**WHAT IS BEING ASKED:** Work out how many lines in the entries below include the word "title", and give only that figure.

**RECORDS:**
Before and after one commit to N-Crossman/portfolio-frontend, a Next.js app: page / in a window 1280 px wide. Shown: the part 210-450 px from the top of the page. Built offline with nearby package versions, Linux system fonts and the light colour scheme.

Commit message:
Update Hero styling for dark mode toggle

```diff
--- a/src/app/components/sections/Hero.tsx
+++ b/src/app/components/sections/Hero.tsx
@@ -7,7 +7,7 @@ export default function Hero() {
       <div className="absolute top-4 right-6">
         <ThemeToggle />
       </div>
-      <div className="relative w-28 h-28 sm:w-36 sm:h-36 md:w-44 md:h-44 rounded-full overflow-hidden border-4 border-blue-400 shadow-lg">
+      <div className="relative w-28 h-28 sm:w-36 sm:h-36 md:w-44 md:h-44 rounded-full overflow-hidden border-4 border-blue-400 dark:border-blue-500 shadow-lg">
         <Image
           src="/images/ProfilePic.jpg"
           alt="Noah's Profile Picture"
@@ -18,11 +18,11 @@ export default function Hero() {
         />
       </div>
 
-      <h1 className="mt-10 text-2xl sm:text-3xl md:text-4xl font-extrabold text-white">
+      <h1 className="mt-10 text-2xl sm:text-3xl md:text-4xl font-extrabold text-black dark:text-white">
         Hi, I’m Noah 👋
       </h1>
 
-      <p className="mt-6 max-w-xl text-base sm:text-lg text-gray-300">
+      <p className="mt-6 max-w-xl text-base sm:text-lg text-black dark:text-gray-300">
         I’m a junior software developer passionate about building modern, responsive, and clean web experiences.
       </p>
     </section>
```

...

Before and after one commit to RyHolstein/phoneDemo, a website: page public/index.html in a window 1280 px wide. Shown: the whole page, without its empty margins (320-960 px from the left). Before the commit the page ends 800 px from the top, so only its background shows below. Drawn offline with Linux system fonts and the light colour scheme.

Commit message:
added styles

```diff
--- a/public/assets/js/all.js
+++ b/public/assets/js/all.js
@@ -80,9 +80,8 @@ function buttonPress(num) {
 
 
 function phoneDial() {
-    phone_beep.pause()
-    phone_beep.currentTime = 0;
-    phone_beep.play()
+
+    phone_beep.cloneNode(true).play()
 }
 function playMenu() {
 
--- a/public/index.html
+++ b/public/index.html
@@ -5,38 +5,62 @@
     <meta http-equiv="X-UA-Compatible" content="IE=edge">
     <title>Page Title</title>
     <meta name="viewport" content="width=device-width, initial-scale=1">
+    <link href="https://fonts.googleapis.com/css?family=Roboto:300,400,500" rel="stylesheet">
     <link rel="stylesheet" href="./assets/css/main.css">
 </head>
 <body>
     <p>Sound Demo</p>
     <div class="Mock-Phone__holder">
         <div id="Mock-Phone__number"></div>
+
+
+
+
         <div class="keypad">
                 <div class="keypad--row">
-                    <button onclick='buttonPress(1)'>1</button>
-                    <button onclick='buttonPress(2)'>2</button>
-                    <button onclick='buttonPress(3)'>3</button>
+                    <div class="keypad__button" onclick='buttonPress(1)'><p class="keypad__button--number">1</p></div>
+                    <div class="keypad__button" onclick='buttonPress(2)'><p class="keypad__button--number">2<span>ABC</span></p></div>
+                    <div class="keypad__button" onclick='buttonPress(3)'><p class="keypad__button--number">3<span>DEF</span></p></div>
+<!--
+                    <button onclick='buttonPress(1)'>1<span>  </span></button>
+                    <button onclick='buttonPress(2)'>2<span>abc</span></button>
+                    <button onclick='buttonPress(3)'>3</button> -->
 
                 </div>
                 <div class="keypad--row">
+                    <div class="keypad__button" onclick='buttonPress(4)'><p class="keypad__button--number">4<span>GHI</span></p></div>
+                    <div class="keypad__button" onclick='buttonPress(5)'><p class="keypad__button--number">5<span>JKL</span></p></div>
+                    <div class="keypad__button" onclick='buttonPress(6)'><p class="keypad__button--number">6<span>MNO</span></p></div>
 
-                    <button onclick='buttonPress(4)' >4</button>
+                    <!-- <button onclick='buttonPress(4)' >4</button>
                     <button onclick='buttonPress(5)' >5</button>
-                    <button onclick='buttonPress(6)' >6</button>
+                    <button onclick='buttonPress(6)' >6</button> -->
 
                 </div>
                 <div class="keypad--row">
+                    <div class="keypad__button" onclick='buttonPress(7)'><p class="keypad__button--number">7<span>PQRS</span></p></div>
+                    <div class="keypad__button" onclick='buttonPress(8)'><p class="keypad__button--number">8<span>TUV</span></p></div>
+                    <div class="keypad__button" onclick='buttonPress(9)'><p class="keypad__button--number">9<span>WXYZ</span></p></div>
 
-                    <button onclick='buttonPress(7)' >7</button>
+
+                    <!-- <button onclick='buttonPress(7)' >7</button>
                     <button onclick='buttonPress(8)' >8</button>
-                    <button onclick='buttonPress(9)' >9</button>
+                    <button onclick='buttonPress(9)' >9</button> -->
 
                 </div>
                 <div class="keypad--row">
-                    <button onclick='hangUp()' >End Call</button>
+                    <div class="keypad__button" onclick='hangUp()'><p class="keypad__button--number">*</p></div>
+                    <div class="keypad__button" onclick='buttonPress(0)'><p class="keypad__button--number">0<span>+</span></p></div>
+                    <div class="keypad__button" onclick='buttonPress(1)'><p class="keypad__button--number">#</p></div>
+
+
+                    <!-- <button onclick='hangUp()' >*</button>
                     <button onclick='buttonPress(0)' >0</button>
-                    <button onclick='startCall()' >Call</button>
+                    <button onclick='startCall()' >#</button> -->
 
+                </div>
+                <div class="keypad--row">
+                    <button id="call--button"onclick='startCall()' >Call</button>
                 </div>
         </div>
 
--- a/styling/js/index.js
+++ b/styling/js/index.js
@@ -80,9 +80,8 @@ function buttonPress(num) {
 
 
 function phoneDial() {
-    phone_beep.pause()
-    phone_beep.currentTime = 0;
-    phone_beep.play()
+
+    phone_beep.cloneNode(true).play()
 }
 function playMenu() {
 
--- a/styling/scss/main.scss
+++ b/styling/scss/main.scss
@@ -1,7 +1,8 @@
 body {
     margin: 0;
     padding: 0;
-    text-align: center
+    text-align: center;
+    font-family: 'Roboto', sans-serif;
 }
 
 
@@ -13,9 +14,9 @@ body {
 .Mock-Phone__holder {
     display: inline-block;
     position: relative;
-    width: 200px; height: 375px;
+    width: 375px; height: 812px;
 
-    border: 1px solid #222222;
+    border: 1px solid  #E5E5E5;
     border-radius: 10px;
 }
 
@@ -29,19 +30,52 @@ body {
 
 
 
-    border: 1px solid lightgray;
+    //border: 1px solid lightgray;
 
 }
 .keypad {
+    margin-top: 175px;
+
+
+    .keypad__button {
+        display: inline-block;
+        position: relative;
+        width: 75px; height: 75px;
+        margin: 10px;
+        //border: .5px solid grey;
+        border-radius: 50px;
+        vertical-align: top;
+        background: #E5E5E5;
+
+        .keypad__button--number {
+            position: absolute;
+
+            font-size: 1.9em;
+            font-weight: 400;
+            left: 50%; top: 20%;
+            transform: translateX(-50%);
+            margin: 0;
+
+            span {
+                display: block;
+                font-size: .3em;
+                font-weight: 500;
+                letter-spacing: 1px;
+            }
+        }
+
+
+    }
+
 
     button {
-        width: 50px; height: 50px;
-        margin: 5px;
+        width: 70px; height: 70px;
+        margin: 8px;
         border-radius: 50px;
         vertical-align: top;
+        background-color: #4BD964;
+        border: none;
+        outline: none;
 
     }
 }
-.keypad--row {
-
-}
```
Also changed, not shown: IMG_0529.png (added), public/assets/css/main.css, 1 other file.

---

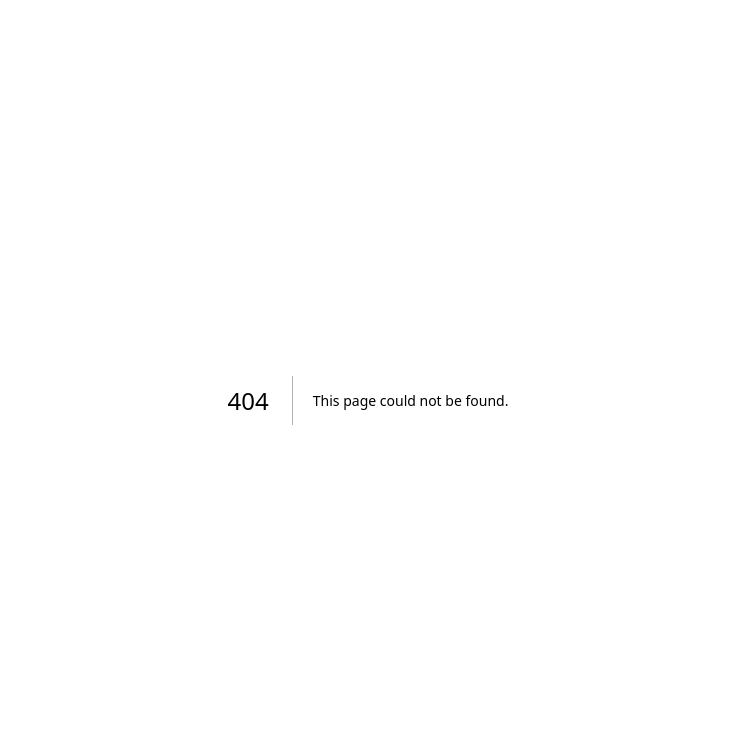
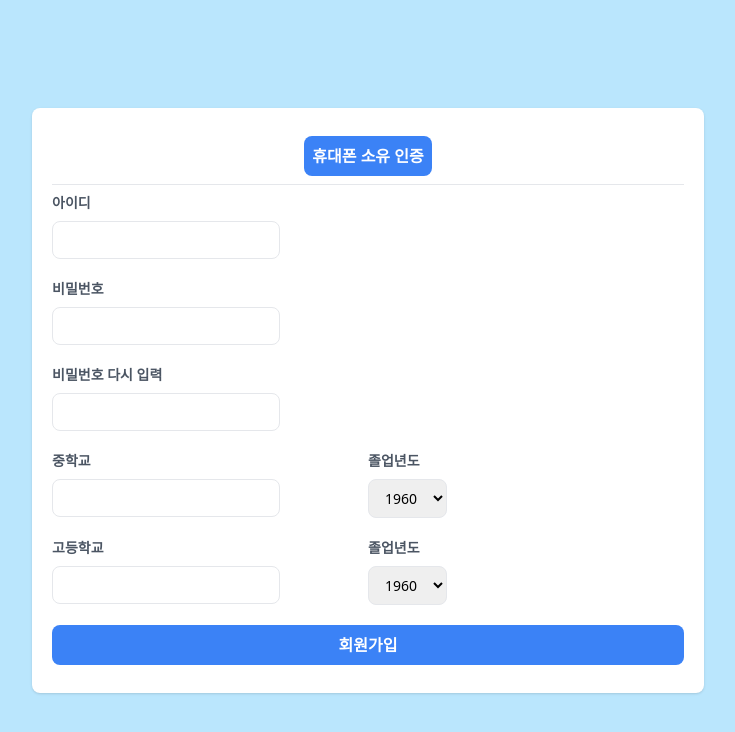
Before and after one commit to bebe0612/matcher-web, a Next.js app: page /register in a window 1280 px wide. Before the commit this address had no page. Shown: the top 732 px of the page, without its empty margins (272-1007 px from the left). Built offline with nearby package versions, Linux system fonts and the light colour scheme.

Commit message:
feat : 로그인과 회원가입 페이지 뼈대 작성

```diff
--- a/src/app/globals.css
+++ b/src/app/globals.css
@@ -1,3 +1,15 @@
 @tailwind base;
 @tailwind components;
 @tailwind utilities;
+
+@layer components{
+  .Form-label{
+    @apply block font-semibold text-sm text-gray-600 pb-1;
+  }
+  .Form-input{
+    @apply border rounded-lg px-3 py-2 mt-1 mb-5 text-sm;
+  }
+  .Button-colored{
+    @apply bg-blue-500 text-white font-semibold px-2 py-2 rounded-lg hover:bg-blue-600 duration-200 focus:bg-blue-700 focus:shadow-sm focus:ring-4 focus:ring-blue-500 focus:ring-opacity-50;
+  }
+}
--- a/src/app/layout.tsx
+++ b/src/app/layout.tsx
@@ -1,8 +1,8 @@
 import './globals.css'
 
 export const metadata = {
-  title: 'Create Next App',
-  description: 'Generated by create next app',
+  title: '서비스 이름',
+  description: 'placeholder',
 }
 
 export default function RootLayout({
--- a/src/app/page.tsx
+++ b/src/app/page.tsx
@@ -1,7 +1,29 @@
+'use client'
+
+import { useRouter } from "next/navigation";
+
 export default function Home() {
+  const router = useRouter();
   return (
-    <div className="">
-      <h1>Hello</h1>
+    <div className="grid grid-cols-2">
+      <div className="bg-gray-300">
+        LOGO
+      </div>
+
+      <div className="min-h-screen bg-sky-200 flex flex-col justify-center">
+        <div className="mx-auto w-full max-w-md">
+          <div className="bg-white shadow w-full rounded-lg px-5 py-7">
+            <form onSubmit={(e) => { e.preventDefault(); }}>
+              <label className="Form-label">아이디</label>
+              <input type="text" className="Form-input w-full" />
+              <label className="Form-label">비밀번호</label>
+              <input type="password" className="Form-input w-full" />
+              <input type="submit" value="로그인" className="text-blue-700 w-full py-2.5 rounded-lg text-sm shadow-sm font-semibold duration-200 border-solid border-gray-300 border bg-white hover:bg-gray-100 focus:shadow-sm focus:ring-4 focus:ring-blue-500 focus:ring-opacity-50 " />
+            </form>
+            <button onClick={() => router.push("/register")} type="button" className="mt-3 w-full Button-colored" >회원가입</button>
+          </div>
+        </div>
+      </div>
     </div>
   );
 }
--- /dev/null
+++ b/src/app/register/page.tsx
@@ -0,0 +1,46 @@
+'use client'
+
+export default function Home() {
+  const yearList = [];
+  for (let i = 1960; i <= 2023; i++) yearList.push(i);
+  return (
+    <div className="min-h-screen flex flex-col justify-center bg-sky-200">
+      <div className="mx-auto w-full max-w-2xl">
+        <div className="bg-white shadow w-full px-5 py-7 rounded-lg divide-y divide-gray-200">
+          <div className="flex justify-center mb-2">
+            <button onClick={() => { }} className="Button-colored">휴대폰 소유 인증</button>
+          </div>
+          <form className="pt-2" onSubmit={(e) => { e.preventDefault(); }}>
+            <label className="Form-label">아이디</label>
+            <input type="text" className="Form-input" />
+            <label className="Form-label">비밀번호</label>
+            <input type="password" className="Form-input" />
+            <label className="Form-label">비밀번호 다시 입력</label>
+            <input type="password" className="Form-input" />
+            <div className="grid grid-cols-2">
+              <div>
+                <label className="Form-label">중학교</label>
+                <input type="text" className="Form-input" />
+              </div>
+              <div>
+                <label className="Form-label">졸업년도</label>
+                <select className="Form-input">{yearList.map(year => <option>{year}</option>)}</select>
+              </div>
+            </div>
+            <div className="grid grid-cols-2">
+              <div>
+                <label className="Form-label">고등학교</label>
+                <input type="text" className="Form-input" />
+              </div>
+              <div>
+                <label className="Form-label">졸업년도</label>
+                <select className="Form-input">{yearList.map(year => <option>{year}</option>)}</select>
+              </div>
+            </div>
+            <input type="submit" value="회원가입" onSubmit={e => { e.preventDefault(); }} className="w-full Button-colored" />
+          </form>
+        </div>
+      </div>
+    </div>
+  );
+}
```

**YOUR RESPONSE:** 3